How did the Scientific Revolution change people’s view of the natural world?

New developments

  • Newly discovered Greek works by Ptolemy, Archimedes, and Plato

  • The printing press helped spread new ideas

  • The invention of the telescope, microscope, and other measuring instruments

  • New developments in mathematic

Two types of scientific thinking
Two Types of Scientific Thinking

  • Inductive reasoning:

    • Proceeding from the particular to the general

      • Ex. Every time I eat oranges I get sick, therefore I get sick because I eat oranges.

  • Deductive reasoning:

    • Working from the general toward the specific

      • Ex. All oranges are fruits fruit grows on trees, therefore all oranges grow on trees

A new scientific philosophy
A New Scientific Philosophy

  • Rationalism:

    • The belief that reason is the chief source of knowledge

Roots of scientific revolution

  • can be found in the Renaissance with the works of Copernicus, Galileo and other scientists

  • Rejected traditional authority and church teachings in favor or direct observation of nature

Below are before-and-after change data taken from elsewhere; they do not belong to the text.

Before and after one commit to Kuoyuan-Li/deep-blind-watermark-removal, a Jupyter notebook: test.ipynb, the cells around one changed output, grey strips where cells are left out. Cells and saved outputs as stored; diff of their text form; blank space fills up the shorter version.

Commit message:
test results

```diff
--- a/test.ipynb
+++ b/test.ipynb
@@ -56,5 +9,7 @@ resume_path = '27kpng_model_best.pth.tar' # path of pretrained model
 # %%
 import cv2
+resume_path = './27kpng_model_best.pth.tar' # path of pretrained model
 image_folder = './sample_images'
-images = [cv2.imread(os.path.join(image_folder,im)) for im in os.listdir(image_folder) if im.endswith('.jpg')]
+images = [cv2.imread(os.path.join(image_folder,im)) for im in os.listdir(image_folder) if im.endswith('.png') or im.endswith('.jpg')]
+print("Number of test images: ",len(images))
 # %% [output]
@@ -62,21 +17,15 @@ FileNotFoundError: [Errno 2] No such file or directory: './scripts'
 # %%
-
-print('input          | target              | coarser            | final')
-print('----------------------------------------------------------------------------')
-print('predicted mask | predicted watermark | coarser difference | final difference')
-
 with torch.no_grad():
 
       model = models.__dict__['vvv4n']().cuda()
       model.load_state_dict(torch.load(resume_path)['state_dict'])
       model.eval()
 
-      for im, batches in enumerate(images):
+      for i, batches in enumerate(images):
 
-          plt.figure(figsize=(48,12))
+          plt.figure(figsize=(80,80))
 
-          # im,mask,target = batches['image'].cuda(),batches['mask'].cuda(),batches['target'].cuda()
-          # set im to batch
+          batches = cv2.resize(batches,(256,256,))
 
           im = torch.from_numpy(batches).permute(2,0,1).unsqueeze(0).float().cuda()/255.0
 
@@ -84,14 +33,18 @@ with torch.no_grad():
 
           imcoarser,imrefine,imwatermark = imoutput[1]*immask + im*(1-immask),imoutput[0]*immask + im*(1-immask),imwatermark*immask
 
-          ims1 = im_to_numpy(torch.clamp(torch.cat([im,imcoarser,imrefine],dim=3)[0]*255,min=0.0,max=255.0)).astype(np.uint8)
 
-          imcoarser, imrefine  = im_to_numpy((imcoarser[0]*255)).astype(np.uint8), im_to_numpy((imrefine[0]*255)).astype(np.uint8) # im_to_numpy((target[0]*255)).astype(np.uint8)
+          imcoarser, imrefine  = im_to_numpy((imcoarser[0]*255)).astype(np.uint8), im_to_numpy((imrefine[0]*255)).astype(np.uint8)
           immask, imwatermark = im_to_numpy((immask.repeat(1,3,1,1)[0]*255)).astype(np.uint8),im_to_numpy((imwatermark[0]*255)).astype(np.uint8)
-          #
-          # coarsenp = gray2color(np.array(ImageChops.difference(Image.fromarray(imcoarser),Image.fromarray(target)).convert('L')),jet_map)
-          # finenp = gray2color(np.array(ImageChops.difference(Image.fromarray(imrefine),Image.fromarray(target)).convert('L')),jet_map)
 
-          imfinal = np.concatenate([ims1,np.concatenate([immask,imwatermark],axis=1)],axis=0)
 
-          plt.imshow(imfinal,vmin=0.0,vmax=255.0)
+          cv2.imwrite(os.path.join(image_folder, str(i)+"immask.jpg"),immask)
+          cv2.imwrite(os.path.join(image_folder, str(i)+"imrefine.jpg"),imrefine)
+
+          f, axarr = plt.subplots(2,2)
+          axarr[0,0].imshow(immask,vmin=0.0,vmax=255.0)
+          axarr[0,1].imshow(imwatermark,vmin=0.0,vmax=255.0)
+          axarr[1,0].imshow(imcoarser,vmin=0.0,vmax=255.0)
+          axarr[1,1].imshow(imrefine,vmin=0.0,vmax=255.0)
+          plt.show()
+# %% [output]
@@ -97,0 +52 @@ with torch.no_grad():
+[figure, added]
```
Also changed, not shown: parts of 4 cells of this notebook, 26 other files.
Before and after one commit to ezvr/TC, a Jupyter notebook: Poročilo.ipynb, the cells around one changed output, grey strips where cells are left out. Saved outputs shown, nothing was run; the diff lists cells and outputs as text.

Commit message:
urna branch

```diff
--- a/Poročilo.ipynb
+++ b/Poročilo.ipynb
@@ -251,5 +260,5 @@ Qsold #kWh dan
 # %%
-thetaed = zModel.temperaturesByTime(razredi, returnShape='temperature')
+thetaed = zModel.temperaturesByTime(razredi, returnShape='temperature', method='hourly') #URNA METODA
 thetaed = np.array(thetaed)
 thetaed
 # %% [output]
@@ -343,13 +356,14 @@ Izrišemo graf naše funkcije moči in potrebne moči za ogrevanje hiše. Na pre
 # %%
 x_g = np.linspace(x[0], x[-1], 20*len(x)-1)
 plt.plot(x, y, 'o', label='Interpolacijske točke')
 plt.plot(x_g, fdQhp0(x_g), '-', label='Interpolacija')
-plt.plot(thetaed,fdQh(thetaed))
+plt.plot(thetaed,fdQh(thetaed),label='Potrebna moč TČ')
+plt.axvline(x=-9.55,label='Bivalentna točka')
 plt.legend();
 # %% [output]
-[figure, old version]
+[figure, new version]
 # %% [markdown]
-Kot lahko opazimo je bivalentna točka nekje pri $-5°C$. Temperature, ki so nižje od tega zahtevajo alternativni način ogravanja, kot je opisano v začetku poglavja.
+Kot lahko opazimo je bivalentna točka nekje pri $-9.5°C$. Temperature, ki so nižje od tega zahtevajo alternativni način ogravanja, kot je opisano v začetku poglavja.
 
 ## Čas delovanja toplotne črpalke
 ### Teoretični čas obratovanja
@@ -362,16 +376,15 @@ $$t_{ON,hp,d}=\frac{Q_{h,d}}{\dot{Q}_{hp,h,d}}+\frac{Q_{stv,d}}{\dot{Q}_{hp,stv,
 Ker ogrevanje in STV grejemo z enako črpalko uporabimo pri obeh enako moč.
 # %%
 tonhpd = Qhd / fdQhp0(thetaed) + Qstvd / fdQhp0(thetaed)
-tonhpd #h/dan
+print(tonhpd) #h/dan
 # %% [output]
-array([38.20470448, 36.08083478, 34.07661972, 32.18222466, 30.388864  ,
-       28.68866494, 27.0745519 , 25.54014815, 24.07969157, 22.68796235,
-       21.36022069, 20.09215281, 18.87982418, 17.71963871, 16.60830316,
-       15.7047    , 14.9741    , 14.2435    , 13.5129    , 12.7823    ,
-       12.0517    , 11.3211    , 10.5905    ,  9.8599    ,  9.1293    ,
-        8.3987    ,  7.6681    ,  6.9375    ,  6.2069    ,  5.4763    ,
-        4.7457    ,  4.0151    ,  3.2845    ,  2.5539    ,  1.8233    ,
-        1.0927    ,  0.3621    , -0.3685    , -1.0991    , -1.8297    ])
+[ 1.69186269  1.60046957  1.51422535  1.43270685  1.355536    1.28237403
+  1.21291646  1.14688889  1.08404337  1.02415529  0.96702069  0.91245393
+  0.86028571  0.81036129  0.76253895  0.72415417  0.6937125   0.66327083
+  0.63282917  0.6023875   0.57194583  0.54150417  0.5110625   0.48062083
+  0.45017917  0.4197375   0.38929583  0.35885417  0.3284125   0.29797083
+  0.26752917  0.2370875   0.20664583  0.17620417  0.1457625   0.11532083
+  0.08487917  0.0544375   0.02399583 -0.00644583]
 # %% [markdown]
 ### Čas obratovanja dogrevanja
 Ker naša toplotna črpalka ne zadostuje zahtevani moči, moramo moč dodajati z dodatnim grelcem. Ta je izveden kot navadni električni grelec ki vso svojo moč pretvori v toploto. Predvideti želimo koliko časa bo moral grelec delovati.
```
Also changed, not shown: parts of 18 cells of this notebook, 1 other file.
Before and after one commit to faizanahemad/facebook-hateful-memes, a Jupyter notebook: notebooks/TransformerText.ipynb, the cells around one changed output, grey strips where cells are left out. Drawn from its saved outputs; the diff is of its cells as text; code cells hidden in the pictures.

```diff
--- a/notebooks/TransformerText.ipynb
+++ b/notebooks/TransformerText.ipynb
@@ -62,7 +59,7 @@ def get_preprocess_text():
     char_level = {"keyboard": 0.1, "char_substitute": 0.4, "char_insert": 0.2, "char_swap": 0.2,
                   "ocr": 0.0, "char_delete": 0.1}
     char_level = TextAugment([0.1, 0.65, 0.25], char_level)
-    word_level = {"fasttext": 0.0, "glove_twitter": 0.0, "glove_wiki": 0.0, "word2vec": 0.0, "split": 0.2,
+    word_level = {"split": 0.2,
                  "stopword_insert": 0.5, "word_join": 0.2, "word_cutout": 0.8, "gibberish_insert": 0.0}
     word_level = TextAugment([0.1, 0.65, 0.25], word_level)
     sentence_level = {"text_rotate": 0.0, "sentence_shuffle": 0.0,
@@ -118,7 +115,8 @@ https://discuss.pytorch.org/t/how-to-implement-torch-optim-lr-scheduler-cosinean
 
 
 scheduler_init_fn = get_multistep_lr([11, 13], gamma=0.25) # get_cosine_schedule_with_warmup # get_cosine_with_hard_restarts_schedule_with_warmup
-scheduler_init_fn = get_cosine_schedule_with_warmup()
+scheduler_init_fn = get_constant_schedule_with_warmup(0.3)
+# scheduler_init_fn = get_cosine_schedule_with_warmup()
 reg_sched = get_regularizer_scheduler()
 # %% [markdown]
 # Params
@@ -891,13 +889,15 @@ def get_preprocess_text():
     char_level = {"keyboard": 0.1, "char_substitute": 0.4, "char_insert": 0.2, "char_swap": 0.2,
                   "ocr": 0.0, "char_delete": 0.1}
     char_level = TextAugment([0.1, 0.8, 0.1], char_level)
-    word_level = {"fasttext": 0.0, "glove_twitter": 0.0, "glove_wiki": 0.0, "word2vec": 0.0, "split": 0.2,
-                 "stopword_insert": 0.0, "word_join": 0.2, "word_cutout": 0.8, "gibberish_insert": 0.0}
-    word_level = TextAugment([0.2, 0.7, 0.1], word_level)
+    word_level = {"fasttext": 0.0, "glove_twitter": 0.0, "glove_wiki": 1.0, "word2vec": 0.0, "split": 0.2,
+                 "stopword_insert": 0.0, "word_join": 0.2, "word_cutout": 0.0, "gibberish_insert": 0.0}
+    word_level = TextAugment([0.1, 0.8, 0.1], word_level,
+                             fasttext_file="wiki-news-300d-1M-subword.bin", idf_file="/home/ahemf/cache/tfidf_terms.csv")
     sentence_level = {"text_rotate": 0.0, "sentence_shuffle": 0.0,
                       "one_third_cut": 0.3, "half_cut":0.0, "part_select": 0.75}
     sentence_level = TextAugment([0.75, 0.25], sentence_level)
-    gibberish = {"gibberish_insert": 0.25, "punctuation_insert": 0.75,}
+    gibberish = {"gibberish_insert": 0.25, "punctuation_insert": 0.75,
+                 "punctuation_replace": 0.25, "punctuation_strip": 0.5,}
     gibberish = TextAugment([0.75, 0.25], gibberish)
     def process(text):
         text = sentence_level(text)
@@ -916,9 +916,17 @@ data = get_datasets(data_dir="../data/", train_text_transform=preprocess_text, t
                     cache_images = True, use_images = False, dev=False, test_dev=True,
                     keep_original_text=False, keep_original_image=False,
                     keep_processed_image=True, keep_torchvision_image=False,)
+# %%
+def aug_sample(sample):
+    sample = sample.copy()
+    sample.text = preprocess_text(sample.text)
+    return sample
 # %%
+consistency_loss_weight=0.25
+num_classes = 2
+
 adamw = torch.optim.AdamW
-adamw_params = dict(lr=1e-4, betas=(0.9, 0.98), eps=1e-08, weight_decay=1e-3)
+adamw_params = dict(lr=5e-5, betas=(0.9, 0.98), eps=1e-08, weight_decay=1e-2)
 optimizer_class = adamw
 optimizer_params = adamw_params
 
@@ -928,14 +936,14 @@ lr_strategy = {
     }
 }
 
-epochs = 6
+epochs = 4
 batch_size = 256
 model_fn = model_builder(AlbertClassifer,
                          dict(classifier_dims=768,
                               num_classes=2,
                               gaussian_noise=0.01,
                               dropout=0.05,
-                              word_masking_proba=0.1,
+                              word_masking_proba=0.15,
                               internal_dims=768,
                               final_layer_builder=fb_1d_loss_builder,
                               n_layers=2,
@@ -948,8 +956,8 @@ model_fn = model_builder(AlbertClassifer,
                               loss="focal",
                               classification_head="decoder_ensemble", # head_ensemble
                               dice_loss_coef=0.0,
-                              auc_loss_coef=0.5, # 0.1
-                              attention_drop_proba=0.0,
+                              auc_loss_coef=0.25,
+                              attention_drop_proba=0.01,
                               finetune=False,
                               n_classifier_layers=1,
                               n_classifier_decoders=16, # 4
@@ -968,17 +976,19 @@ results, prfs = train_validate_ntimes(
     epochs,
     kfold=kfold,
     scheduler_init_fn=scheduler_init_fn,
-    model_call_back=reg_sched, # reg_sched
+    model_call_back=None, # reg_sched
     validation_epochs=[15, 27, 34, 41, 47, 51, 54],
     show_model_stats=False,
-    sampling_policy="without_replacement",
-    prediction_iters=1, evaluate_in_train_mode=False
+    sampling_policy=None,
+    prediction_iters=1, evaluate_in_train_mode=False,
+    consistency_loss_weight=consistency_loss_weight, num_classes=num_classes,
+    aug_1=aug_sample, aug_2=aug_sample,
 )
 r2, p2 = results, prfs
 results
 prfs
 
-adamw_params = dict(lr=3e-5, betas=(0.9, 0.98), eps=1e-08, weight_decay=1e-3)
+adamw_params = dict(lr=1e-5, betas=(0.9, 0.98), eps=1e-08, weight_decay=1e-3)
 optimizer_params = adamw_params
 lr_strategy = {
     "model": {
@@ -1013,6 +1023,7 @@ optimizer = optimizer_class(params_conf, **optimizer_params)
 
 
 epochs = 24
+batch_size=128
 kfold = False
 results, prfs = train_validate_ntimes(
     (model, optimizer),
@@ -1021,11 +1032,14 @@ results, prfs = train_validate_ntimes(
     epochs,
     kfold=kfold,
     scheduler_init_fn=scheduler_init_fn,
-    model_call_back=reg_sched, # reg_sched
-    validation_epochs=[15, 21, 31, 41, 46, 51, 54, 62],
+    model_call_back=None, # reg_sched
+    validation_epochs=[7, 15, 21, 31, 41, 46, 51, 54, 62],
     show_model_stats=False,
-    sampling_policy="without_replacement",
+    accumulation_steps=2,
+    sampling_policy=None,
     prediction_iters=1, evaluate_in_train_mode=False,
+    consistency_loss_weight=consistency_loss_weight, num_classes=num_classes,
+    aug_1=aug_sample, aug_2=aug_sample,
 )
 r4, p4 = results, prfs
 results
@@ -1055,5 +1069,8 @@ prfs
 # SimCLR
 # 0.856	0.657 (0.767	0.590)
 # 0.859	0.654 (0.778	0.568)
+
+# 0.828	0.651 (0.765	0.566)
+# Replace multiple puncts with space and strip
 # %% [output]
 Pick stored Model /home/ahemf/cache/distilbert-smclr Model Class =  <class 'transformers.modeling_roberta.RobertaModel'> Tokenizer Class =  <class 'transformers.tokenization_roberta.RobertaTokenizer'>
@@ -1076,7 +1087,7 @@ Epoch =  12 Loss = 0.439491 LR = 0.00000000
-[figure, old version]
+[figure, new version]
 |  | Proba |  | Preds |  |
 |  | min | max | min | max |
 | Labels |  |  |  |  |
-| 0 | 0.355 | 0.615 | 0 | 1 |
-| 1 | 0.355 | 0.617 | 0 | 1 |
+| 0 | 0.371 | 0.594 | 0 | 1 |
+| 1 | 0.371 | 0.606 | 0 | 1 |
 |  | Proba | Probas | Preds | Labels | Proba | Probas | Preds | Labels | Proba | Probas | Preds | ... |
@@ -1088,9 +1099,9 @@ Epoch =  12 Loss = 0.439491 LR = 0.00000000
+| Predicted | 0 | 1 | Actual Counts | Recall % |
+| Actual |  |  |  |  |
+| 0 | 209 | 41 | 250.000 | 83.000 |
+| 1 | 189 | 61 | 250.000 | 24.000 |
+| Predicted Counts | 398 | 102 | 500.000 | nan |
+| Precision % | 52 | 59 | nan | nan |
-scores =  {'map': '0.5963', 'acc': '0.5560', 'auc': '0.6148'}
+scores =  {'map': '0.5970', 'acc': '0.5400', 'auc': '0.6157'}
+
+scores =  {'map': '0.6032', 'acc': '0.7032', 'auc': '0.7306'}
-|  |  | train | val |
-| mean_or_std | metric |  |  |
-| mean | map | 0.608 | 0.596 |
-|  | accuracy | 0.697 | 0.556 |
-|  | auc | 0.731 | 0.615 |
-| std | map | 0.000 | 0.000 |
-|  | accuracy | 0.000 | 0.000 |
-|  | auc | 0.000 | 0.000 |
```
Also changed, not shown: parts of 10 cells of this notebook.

  • Scientific method – people observed nature, made hypotheses about relationships, and then tested through experiments.

Opposing theories


This system places the Earth at the center of the universe. The Earth is fixed at the center of concentric spheres, one inside the other, in which the heavenly bodies rotate around the earth.

Heliocentric theory copernican

  • This theory places the sun (not the earth) at the center of the universe, with planets revolving around the sun. The moon, however, revolves around the earth, and the earth rotates on its axis.

Galileo galilei
Galileo Galilei

  • Italian astronomer

  • Widely used telescopes and conducted tests on the motion of objects to find general principles of physics

  • His idea was that the planets were composed of material substance

  • Wrote “The Starry Messenger”

Nicholas copernicus
Nicholas Copernicus

  • Polish astronomer

  • Idea was that the sun was the center of the universe, and the moon revolved around earth

  • Wrote “On the Revolutions of the Heavenly Spheres”

Johannes kepler
Johannes Kepler

  • German astronomer, scientist, and mathematician

  • Idea was that the orbits of planets were not circular, but elliptical

  • Was able to prove this mathematically

Sir isaac newton
Sir Isaac Newton

  • English scientist and mathematician, and the most influential thinker of the

    Scientific Revolution

  • laws of gravity and motion

  • Wrote “Principia Mathematica”

    (connected the speed of falling

    objects on Earth to the movement

    of planets.

  • Led to hope that the universe acted according to certain fixed and fundamental laws

William harvey
William Harvey

  • Scientist and physician

  • He wrote a book called “On the motion of the Heart and Blood” published in 1628.

  • He showed that the heart was the beginning point in the circulatory system, not the liver. He discovered that the same blood flows in both veins and arteries, and most important, that blood makes a complete circuit as it passes through the body.

Robert boyle 1627 1691
Robert Boyle (1627-1691)

  • Irish Chemist (sometimes knows as the “Father of Chemistry)

  • Conducted controlled experiments on gases at different temperatures and pressures.

  • Pioneered work on the properties of gasses, which led to Boyle’s law.

  • The law states that the volume of a gas varies with the pressure exerted on it.

  • Distinguished mixtures from compounds

Francis bacon
Francis Bacon

  • English philosopher

  • Invented the scientific method

  • He wanted science to benefit industry, agriculture, and trade.

  • He was more concerned with practical matters than pure science.